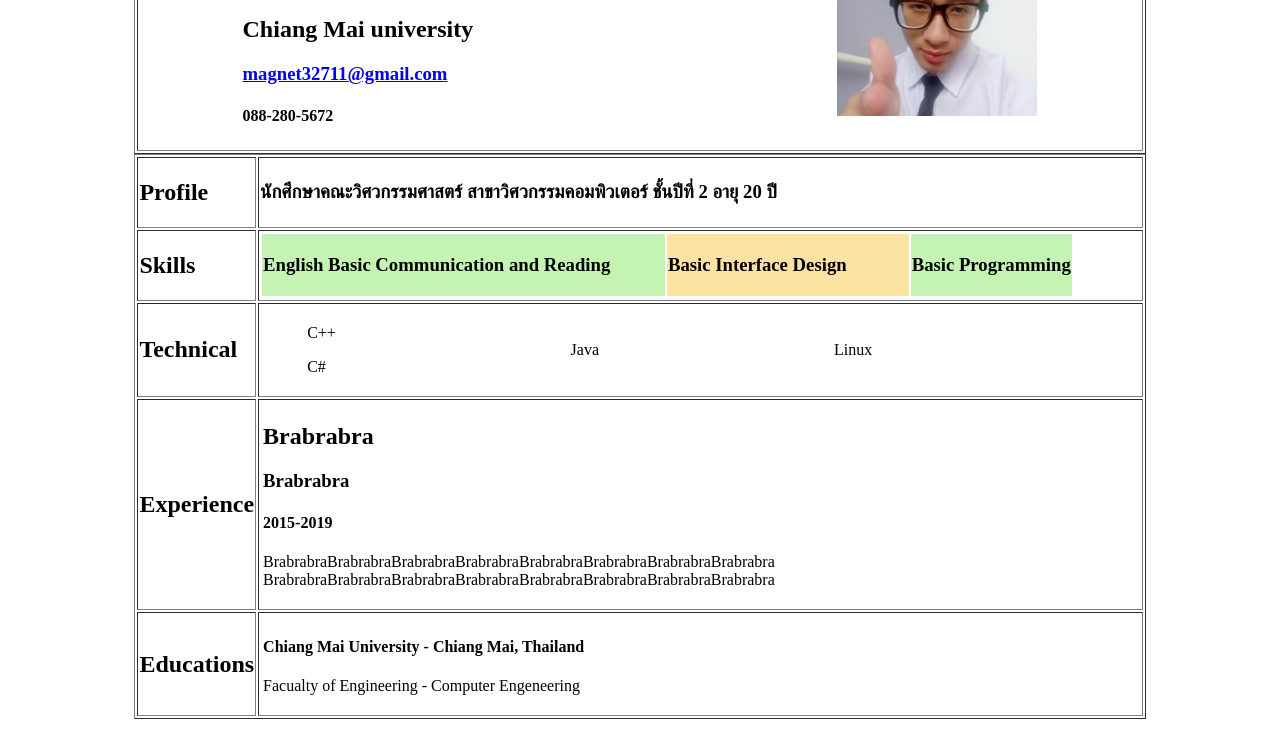
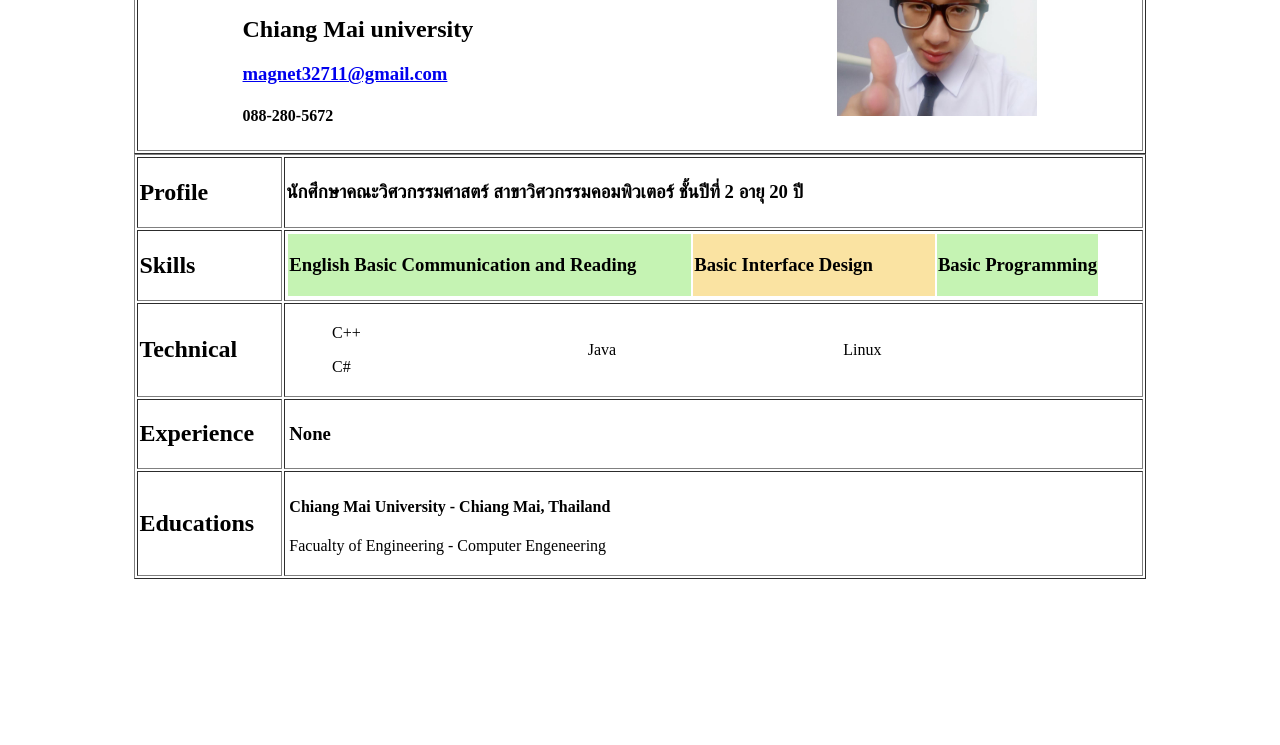
Before and after one commit to magnet327/CPE207_Lab1, a plain HTML site: page index.html in a window 1280 px wide. Shown: the part 275-1020 px from the top of the page. After the commit the page ends 880 px from the top, so only its background shows below. Drawn offline with Linux system fonts and the light colour scheme.

Commit message:
add index.html

```diff
--- a/index.html
+++ b/index.html
@@ -126,11 +126,9 @@
                         <tbody>
                             <tr>
                                 <td>
-                                    <h2>Brabrabra</h2>
-                                    <h3>Brabrabra</h3>
-                                    <h4>2015-2019</h4>
-                                    <p>BrabrabraBrabrabraBrabrabraBrabrabraBrabrabraBrabrabraBrabrabraBrabrabra
-                                        BrabrabraBrabrabraBrabrabraBrabrabraBrabrabraBrabrabraBrabrabraBrabrabra</p>
+
+                                    <h3>None</h3>
+
                                 </td>
                             </tr>
                         </tbody>
```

- _Task details_
Above are the records; print them all exactly and keep the pictures out.

- _Output of the task_
Before and after one commit to magnet327/CPE207_Lab1, a plain HTML site: page index.html in a window 1280 px wide. Shown: the part 275-1020 px from the top of the page. After the commit the page ends 880 px from the top, so only its background shows below. Drawn offline with Linux system fonts and the light colour scheme.

Commit message:
add index.html

```diff
--- a/index.html
+++ b/index.html
@@ -126,11 +126,9 @@
                         <tbody>
                             <tr>
                                 <td>
-                                    <h2>Brabrabra</h2>
-                                    <h3>Brabrabra</h3>
-                                    <h4>2015-2019</h4>
-                                    <p>BrabrabraBrabrabraBrabrabraBrabrabraBrabrabraBrabrabraBrabrabraBrabrabra
-                                        BrabrabraBrabrabraBrabrabraBrabrabraBrabrabraBrabrabraBrabrabraBrabrabra</p>
+
+                                    <h3>None</h3>
+
                                 </td>
                             </tr>
                         </tbody>
```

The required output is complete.